=== Begin Enclosure ===

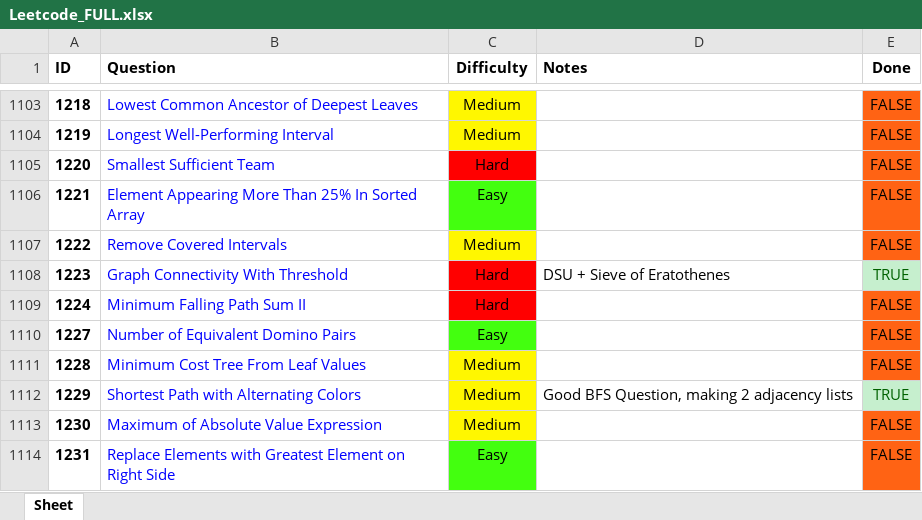
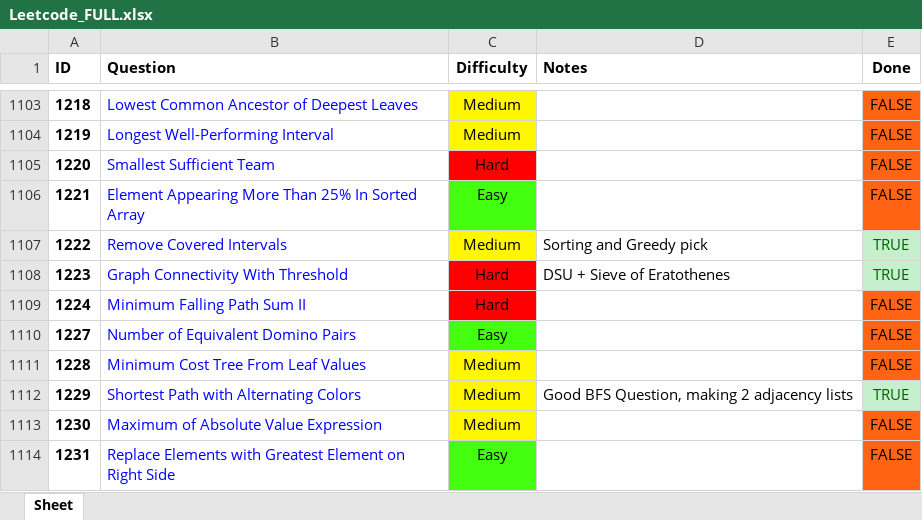
Before and after one commit to RohanTrix/Competitive-Practice, an Excel workbook: DOCS/Leetcode_FULL.xlsx, sheet Sheet, drawn as a sheet; only a part is shown, gaps mark what is left out; values as stored, in another font and other column widths than the file's, no borders; the diff names each change by its address in the sheet, - before the commit and + after, or states it on an @@ line.

```diff
--- a/DOCS/Leetcode_FULL.xlsx (sheet Sheet)
+++ b/DOCS/Leetcode_FULL.xlsx (sheet Sheet)
-D1107 (Notes): (empty)
+D1107 (Notes): Sorting and Greedy pick
-E1107 (Done): FALSE
+E1107 (Done): TRUE
@@ E1107 fill: #FF6314 → #C6EFCE, text colour: black → #006100 @@
```
Also changed, not shown: 13 other files.
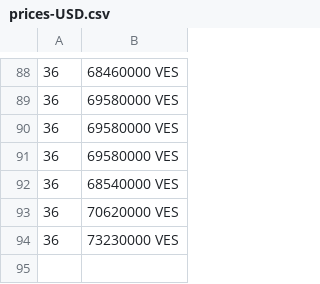
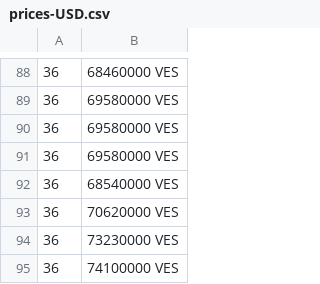
Before and after one commit to bahamut71/merida-june-6-2024, a CSV file: prices-USD.csv, drawn as a sheet; only a part is shown, gaps mark what is left out.

```diff
--- a/prices-USD.csv
+++ b/prices-USD.csv
@@ -94 +94,2 @@
  36,73230000 VES
+ 36,74100000 VES
```
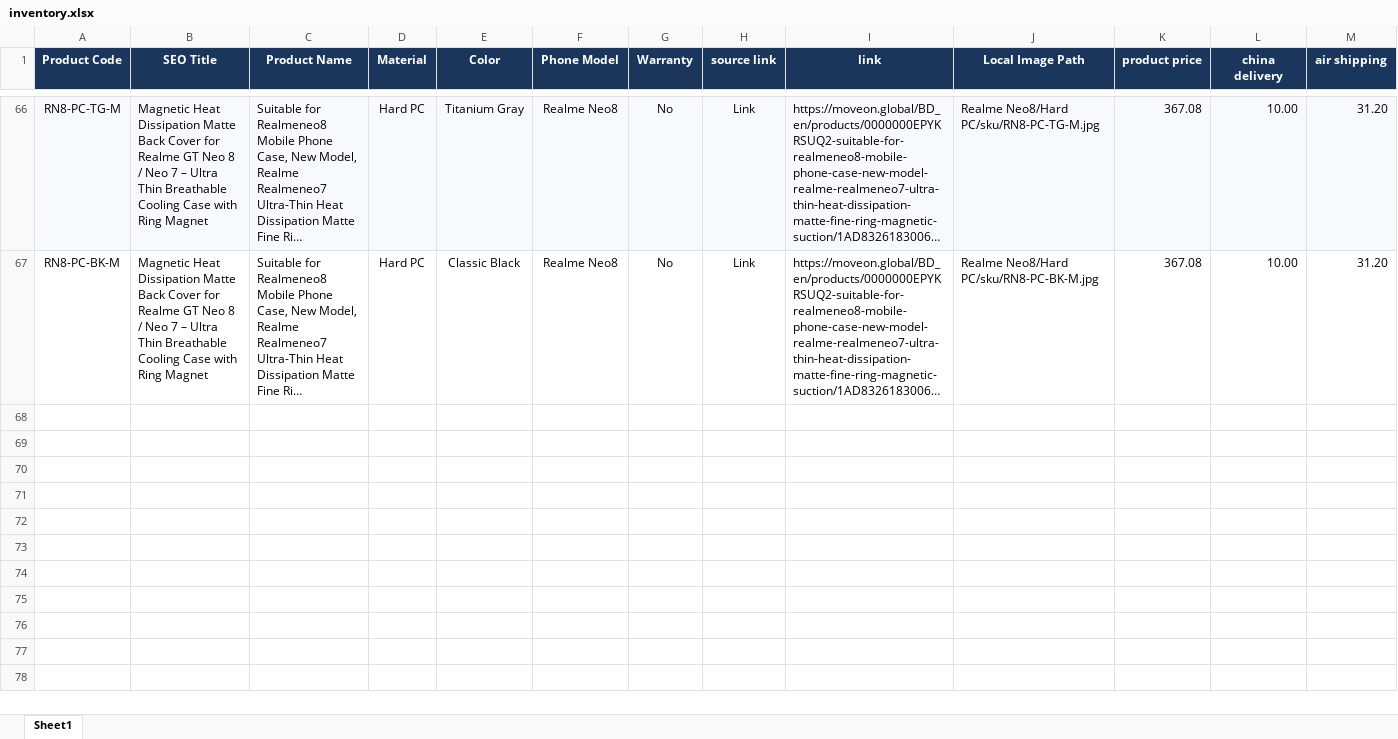
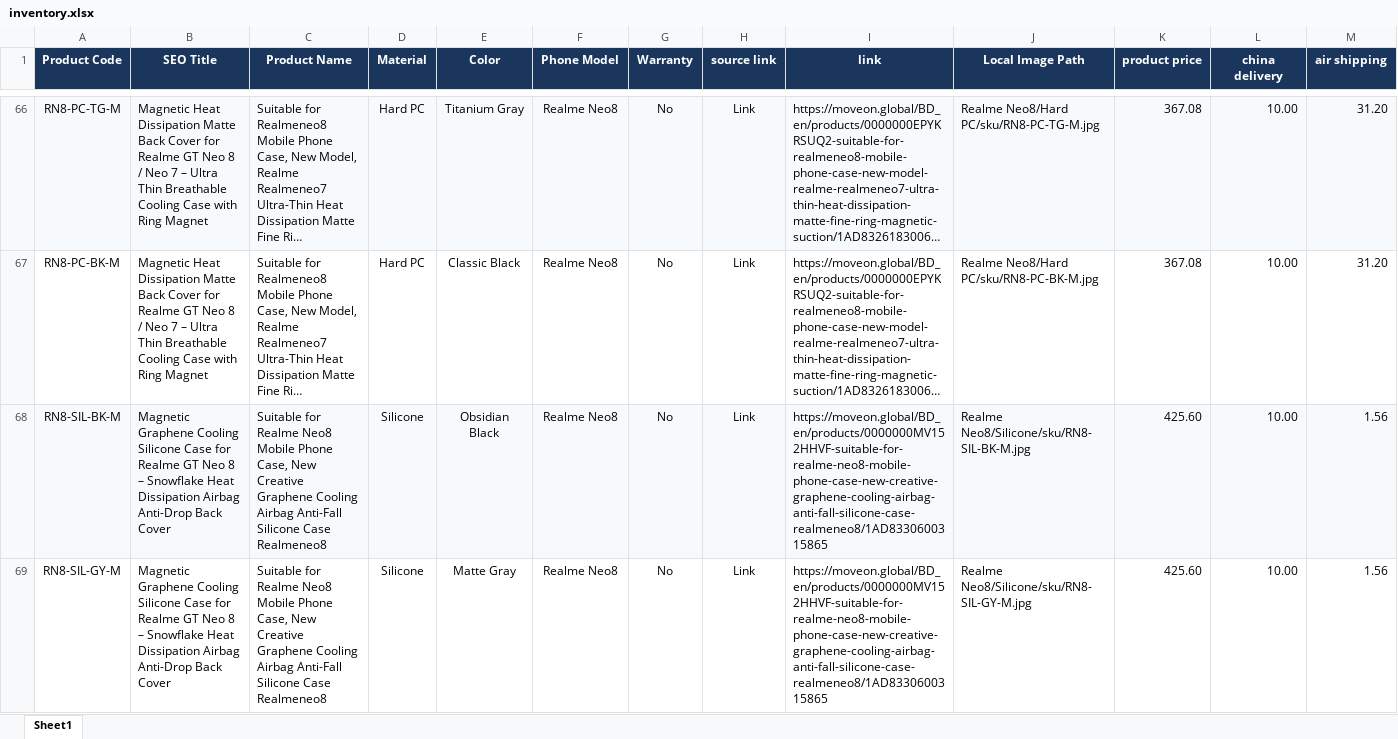
Before and after one commit to pheonixsabit/coverstore, an Excel workbook: inventory.xlsx, sheet Sheet1, drawn as a sheet; only a part is shown, gaps mark what is left out; long unchanged cells end in …; values as stored, in another font and other column widths than the file's, no borders; rows hold the shown columns only; the diff covers the shown part only; the diff names each change by its address in the sheet, - before the commit and + after, or states it on an @@ line.

Commit message:
feat: process Realme Neo8 Graphene Cooling Silicone case and update inventory

```diff
--- a/inventory.xlsx (sheet Sheet1)
+++ b/inventory.xlsx (sheet Sheet1)
+row 68: RN8-SIL-BK-M | Magnetic Graphene Cooling Silicone Case for Realme GT Neo 8 – Snowflake Heat Dissipation Airbag Anti-Drop Back Cover | Suitable for Realme Neo8 Mobile Phone Case, New Creative Graphene Cooling Airbag Anti-Fall Silicone Case Realmeneo8 | Silicone | Obsidian Black | Realme Neo8 | No | Link | https://moveon.global/BD_en/products/0000000MV152HHVF-suitable-for-realme-neo8-mobile-phone-case-new-creative-graphene-cooling-airbag-anti-fall-silicone-case-realmeneo8/1AD8330600315865 | Realme Neo8/Silicone/sku/RN8-SIL-BK-M.jpg | 425.60 | 10.00 | 1.56
+row 69: RN8-SIL-GY-M | Magnetic Graphene Cooling Silicone Case for Realme GT Neo 8 – Snowflake Heat Dissipation Airbag Anti-Drop Back Cover | Suitable for Realme Neo8 Mobile Phone Case, New Creative Graphene Cooling Airbag Anti-Fall Silicone Case Realmeneo8 | Silicone | Matte Gray | Realme Neo8 | No | Link | https://moveon.global/BD_en/products/0000000MV152HHVF-suitable-for-realme-neo8-mobile-phone-case-new-creative-graphene-cooling-airbag-anti-fall-silicone-case-realmeneo8/1AD8330600315865 | Realme Neo8/Silicone/sku/RN8-SIL-GY-M.jpg | 425.60 | 10.00 | 1.56
```
Also changed, not shown: 1 added row elsewhere in this sheet, 11 other files.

=== End Enclosure ===

Print all of the data exactly, and do not carry over any pictures.

Before and after one commit to RohanTrix/Competitive-Practice, an Excel workbook: DOCS/Leetcode_FULL.xlsx, sheet Sheet, drawn as a sheet; only a part is shown, gaps mark what is left out; values as stored, in another font and other column widths than the file's, no borders; the diff names each change by its address in the sheet, - before the commit and + after, or states it on an @@ line.

```diff
--- a/DOCS/Leetcode_FULL.xlsx (sheet Sheet)
+++ b/DOCS/Leetcode_FULL.xlsx (sheet Sheet)
-D1107 (Notes): (empty)
+D1107 (Notes): Sorting and Greedy pick
-E1107 (Done): FALSE
+E1107 (Done): TRUE
@@ E1107 fill: #FF6314 → #C6EFCE, text colour: black → #006100 @@
```
Also changed, not shown: 13 other files.
Before and after one commit to bahamut71/merida-june-6-2024, a CSV file: prices-USD.csv, drawn as a sheet; only a part is shown, gaps mark what is left out.

```diff
--- a/prices-USD.csv
+++ b/prices-USD.csv
@@ -94 +94,2 @@
  36,73230000 VES
+ 36,74100000 VES
```
Before and after one commit to pheonixsabit/coverstore, an Excel workbook: inventory.xlsx, sheet Sheet1, drawn as a sheet; only a part is shown, gaps mark what is left out; long unchanged cells end in …; values as stored, in another font and other column widths than the file's, no borders; rows hold the shown columns only; the diff covers the shown part only; the diff names each change by its address in the sheet, - before the commit and + after, or states it on an @@ line.

Commit message:
feat: process Realme Neo8 Graphene Cooling Silicone case and update inventory

```diff
--- a/inventory.xlsx (sheet Sheet1)
+++ b/inventory.xlsx (sheet Sheet1)
+row 68: RN8-SIL-BK-M | Magnetic Graphene Cooling Silicone Case for Realme GT Neo 8 – Snowflake Heat Dissipation Airbag Anti-Drop Back Cover | Suitable for Realme Neo8 Mobile Phone Case, New Creative Graphene Cooling Airbag Anti-Fall Silicone Case Realmeneo8 | Silicone | Obsidian Black | Realme Neo8 | No | Link | https://moveon.global/BD_en/products/0000000MV152HHVF-suitable-for-realme-neo8-mobile-phone-case-new-creative-graphene-cooling-airbag-anti-fall-silicone-case-realmeneo8/1AD8330600315865 | Realme Neo8/Silicone/sku/RN8-SIL-BK-M.jpg | 425.60 | 10.00 | 1.56
+row 69: RN8-SIL-GY-M | Magnetic Graphene Cooling Silicone Case for Realme GT Neo 8 – Snowflake Heat Dissipation Airbag Anti-Drop Back Cover | Suitable for Realme Neo8 Mobile Phone Case, New Creative Graphene Cooling Airbag Anti-Fall Silicone Case Realmeneo8 | Silicone | Matte Gray | Realme Neo8 | No | Link | https://moveon.global/BD_en/products/0000000MV152HHVF-suitable-for-realme-neo8-mobile-phone-case-new-creative-graphene-cooling-airbag-anti-fall-silicone-case-realmeneo8/1AD8330600315865 | Realme Neo8/Silicone/sku/RN8-SIL-GY-M.jpg | 425.60 | 10.00 | 1.56
```
Also changed, not shown: 1 added row elsewhere in this sheet, 11 other files.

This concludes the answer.